| Description of the task |
Filter the listing below down to the lines containing the word "Perpendicular".

| Input for this task |

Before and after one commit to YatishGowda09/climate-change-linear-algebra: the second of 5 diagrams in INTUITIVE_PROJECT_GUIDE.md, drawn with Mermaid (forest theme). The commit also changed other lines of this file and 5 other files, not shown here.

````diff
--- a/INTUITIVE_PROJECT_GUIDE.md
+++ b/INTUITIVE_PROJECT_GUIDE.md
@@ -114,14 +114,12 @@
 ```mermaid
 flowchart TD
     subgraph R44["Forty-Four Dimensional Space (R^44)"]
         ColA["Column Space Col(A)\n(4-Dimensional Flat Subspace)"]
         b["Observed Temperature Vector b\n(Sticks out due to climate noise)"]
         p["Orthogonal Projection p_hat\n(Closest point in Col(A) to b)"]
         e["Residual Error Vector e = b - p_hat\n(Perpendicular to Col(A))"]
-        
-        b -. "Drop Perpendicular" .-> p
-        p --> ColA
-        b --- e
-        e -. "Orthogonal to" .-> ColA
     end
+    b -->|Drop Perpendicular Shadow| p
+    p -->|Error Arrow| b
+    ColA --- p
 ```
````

| Solution below |
         e["Residual Error Vector e = b - p_hat\n(Perpendicular to Col(A))"]
-        b -. "Drop Perpendicular" .-> p
+    b -->|Drop Perpendicular Shadow| p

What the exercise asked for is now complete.